Egypt's Orascom Telecom may seek international arbitration to end a dispute with Algeria that is holding up its US$6.6 billion plan to sell assets to Russia's Vimpelcom.
Uncertainty over Orascom Telecom's Algeria-based Djezzy unit–its biggest revenue earner–could sink the US$6.6 billion deal, an outcome which would leave it with heavy debts.
In the letter to Algerian Prime Minister Ahmed Ouyahia and three other senior officials, Orascom Telecom Chairman Naguib Sawiris said he was making his last request to the Algerian government to stop pressuring Djezzy.
He said the unit could not continue doing business unless there was an immediate resolution to the row–which centres around tax claims and allegations of currency violations. Orascom had already incurred billions of dollars in losses, Sawiris added.
Orascom Telecom has reluctantly agreed to negotiations with the Algerian government, which says it wants to nationalize Djezzy.
But Sawiris said it was increasingly unlikely Algeria would pay a fair price–something he said he would not accept.
"We are concerned that we will be left with no choice but to seek redress through international arbitration proceedings," said the letter, which was dated 2 November.
Banking sources said that the Algerian government had said privately it would pay around US$2.5 billion for Djezzy, while Sawiris has made public reference to a previous US$7.8 billion offer for Djezzy from South Africa's MTN.
Analysts say Sawiris may consider selling off Orascom's assets piecemeal if the talks fall apart and a favorable resolution to Algeria cannot be found.

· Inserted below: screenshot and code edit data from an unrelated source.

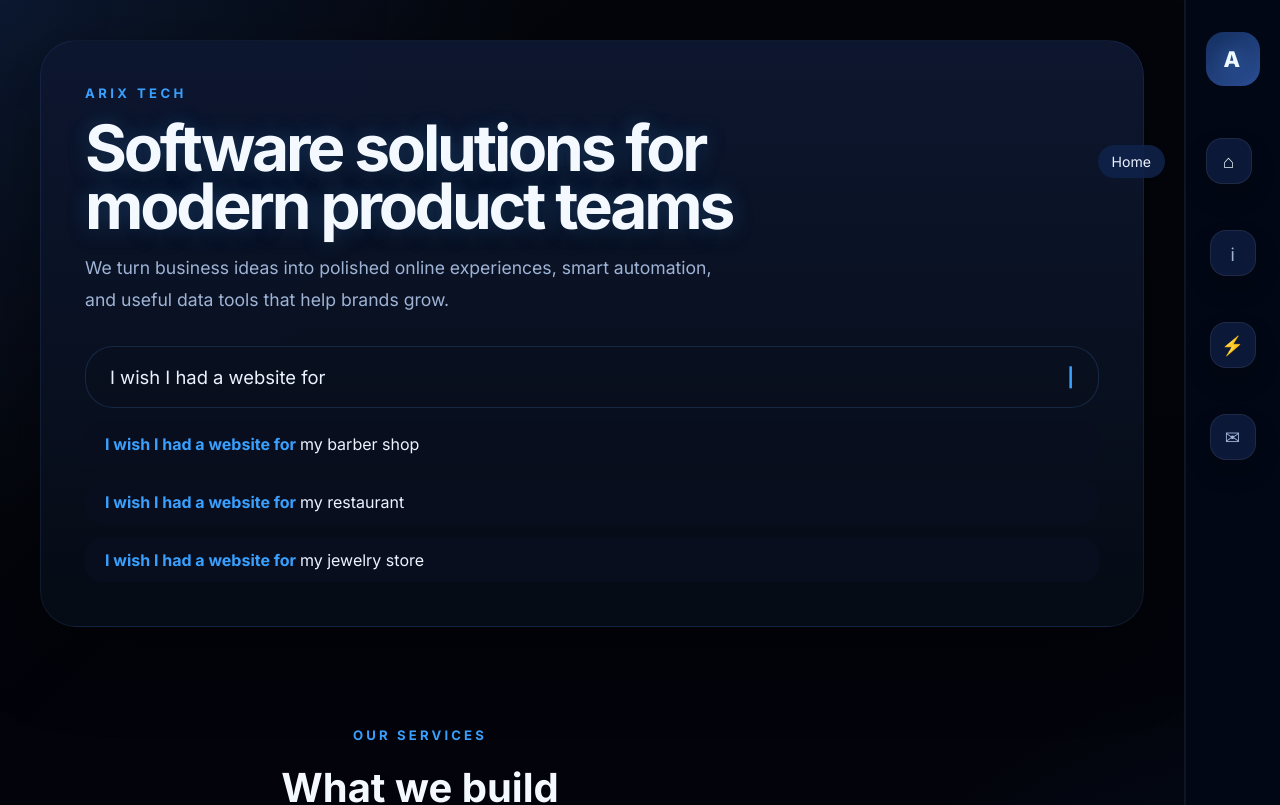
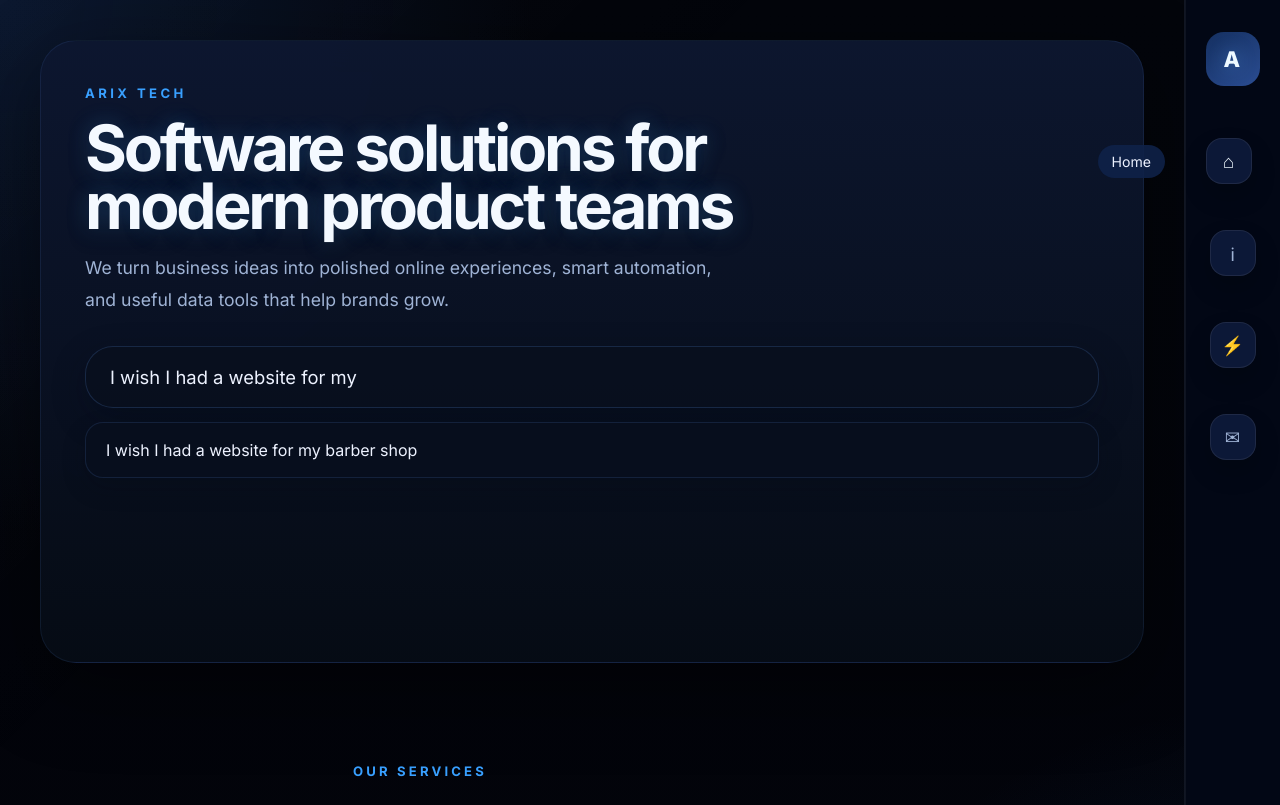
Before and after one commit to devRaoRizwan/arix_tech, a React (Vite) app: page / in a window 1280 px wide. Shown: the top 805 px of the page. Built offline with nearby package versions, Linux system fonts and the light colour scheme.

Commit message:
ui fixes

```diff
--- a/src/components/Hero.jsx
+++ b/src/components/Hero.jsx
@@ -1,61 +1,100 @@
-import { useState, useEffect } from 'react';
+import { useEffect, useState } from 'react';
 
-const searchPrompts = [
+const searchScenes = [
   {
-    prefix: 'I wish I had a website for my',
-    options: ['barber shop', 'restaurant', 'jewelry store', 'cafe', 'health clinic', 'fitness studio'],
+    query: 'I wish I had a website for my barber shop',
+    suggestions: [
+      'I wish I had online bookings for my barber shop',
+      'I wish I could show my services for my barber shop',
+      'I wish I could get more local clients for my barber shop',
+    ],
   },
   {
-    prefix: 'I wish I could show my products online for',
-    options: ['a boutique', 'a startup', 'a food brand', 'a service shop'],
+    query: 'I wish I could show my products online for my boutique',
+    suggestions: [
+      'I wish I could launch a clean catalog for my boutique',
+      'I wish I could sell faster online for my boutique',
+      'I wish I could manage orders better for my boutique',
+    ],
   },
   {
-    prefix: 'I wish I could automate my',
-    options: ['appointments', 'orders', 'customer updates', 'marketing tasks'],
+    query: 'I wish I could automate appointments for my clinic',
+    suggestions: [
+      'I wish I could send reminders for my clinic',
+      'I wish I could organize patient requests for my clinic',
+      'I wish I could reduce manual follow-ups for my clinic',
+    ],
   },
   {
-    prefix: 'I wish I could collect data for',
-    options: ['local pricing', 'customer reviews', 'product availability', 'market trends'],
-  },
-  {
-    prefix: 'I wish I had a faster way to',
-    options: ['sell online', 'manage clients', 'share updates', 'track leads'],
+    query: 'I wish I could collect market data for my startup',
+    suggestions: [
+      'I wish I could track competitor pricing for my startup',
+      'I wish I could scrape product trends for my startup',
+      'I wish I could gather customer insights for my startup',
+    ],
   },
 ];
 
+function getLiveSuggestions(query, scene) {
+  if (!query) {
+    return [];
+  }
+
+  return [scene.query, ...scene.suggestions]
+    .filter((item) => item.toLowerCase().startsWith(query.toLowerCase()))
+    .slice(0, 3);
+}
+
 export default function Hero() {
+  const [currentIndex, setCurrentIndex] = useState(0);
   const [query, setQuery] = useState('');
   const [suggestions, setSuggestions] = useState([]);
-  const [currentPrompt, setCurrentPrompt] = useState(0);
+  const [isDeleting, setIsDeleting] = useState(false);
   const [typing, setTyping] = useState(true);
 
+  const activeScene = searchScenes[currentIndex];
+  const visibleSuggestions = Array.from({ length: 3 }, (_, index) => suggestions[index] ?? '');
+
   useEffect(() => {
-    const prompt = searchPrompts[currentPrompt];
-    let index = 0;
-    const interval = setInterval(() => {
-      if (index <= prompt.prefix.length) {
-        const partial = prompt.prefix.slice(0, index);
-        setQuery(partial);
-        const matched = prompt.options
-          .map((option) => `${prompt.prefix} ${option}`)
-          .filter((item) => item.toLowerCase().startsWith(partial.toLowerCase()))
-          .slice(0, 3);
-        setSuggestions(matched);
-        index += 1;
+    const fullQuery = activeScene.query;
+    let timeoutId;
+
+    if (!isDeleting) {
+      setTyping(true);
+
+      if (query.length < fullQuery.length) {
+        timeoutId = window.setTimeout(() => {
+          const nextQuery = fullQuery.slice(0, query.length + 1);
+          setQuery(nextQuery);
+          setSuggestions(getLiveSuggestions(nextQuery, activeScene));
+        }, query.length < 10 ? 55 : 78);
       } else {
-        clearInterval(interval);
         setTyping(false);
-        setTimeout(() => {
-          setCurrentPrompt((value) => (value + 1) % searchPrompts.length);
+        setSuggestions(activeScene.suggestions);
+        timeoutId = window.setTimeout(() => {
+          setIsDeleting(true);
           setTyping(true);
-          setQuery('');
-          setSuggestions([]);
-        }, 2600);
+        }, 2200);
       }
-    }, 200);
+    } else if (query.length > 0) {
+      timeoutId = window.setTimeout(() => {
+        const nextQuery = fullQuery.slice(0, query.length - 1);
+        setQuery(nextQuery);
+        setSuggestions(getLiveSuggestions(nextQuery, activeScene));
+      }, 38);
+    } else {
+      timeoutId = window.setTimeout(() => {
+        setIsDeleting(false);
+        setCurrentIndex((value) => (value + 1) % searchScenes.length);
+      }, 260);
+    }
 
-    return () => clearInterval(interval);
-  }, [currentPrompt, typing]);
+    return () => {
+      if (timeoutId) {
+        window.clearTimeout(timeoutId);
+      }
+    };
+  }, [activeScene, currentIndex, isDeleting, query]);
 
   return (
     <div className="hero-card glass-panel hero-panel">
@@ -71,15 +110,17 @@
           <span className="search-text">{query}</span>
           <span className={`cursor ${typing ? 'cursor-active' : 'cursor-paused'}`}>|</span>
         </div>
-        {suggestions.length > 0 && (
-          <>
-            {suggestions.map((suggestion, index) => (
-              <div key={index} className="suggestion-item suggestion-pill">
-                <strong>{query}</strong>{suggestion.slice(query.length)}
-              </div>
-            ))}
-          </>
-        )}
+        <div className="suggestions-stack" aria-hidden="true">
+          {visibleSuggestions.map((suggestion, index) => (
+            <div
+              key={`${currentIndex}-${index}`}
+              className={`suggestion-item suggestion-pill ${suggestion ? 'suggestion-visible' : 'suggestion-hidden'}`}
+              style={{ animationDelay: `${index * 70}ms` }}
+            >
+              {suggestion}
+            </div>
+          ))}
+        </div>
       </div>
     </div>
   );
--- a/src/styles.css
+++ b/src/styles.css
@@ -277,6 +277,15 @@
 .search-card {
   display: grid;
   gap: 12px;
+  min-height: 266px;
+  align-content: start;
+}
+
+.suggestions-stack {
+  display: grid;
+  gap: 12px;
+  grid-template-rows: repeat(3, minmax(0, 1fr));
+  min-height: 192px;
 }
 
 .search-display {
@@ -289,6 +298,8 @@
   display: flex;
   align-items: center;
   min-height: 62px;
+  box-shadow: 0 12px 34px rgba(4, 10, 24, 0.28);
+  transition: box-shadow 220ms ease, border-color 220ms ease, transform 220ms ease;
 }
 
 .search-display-large {
@@ -299,10 +310,29 @@
   width: 100%;
   padding: 16px 20px;
   color: var(--text);
+  display: flex;
+  align-items: center;
   cursor: default;
   background: rgba(8, 15, 30, 0.9);
   border-radius: 18px;
   margin-top: 2px;
+  min-height: 56px;
+  border: 1px solid rgba(81, 134, 209, 0.16);
+  box-shadow: 0 10px 24px rgba(4, 10, 24, 0.18);
+  animation: suggestion-rise 320ms ease both;
+  overflow: hidden;
+  white-space: nowrap;
+  text-overflow: ellipsis;
+}
+
+.suggestion-visible {
+  opacity: 1;
+}
+
+.suggestion-hidden {
+  opacity: 0;
+  visibility: hidden;
+  pointer-events: none;
 }
 
 .suggestion-item strong {
@@ -310,7 +340,8 @@
 }
 
 .search-text {
-  flex: 1;
+  flex: 0 1 auto;
+  min-width: 0;
 }
 
 .cursor {
@@ -322,7 +353,7 @@
 }
 
 .cursor-active {
-  animation: blink 900ms step-end infinite;
+  animation: blink 680ms step-end infinite;
 }
 
 .cursor-paused {
@@ -333,6 +364,17 @@
 @keyframes blink {
   0%, 50% { opacity: 1; }
   51%, 100% { opacity: 0; }
+}
+
+@keyframes suggestion-rise {
+  0% {
+    opacity: 0;
+    transform: translateY(10px) scale(0.985);
+  }
+  100% {
+    opacity: 1;
+    transform: translateY(0) scale(1);
+  }
 }
 
 .suggestions-list {
```
Also changed, not shown: 1 other file (tests, documents, lock files or other folders).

Algerian officials have said that all back-tax claims and other demands against Djezzy have been in accordance with the law, and that Algerian legislation gives it the right to nationalize the unit.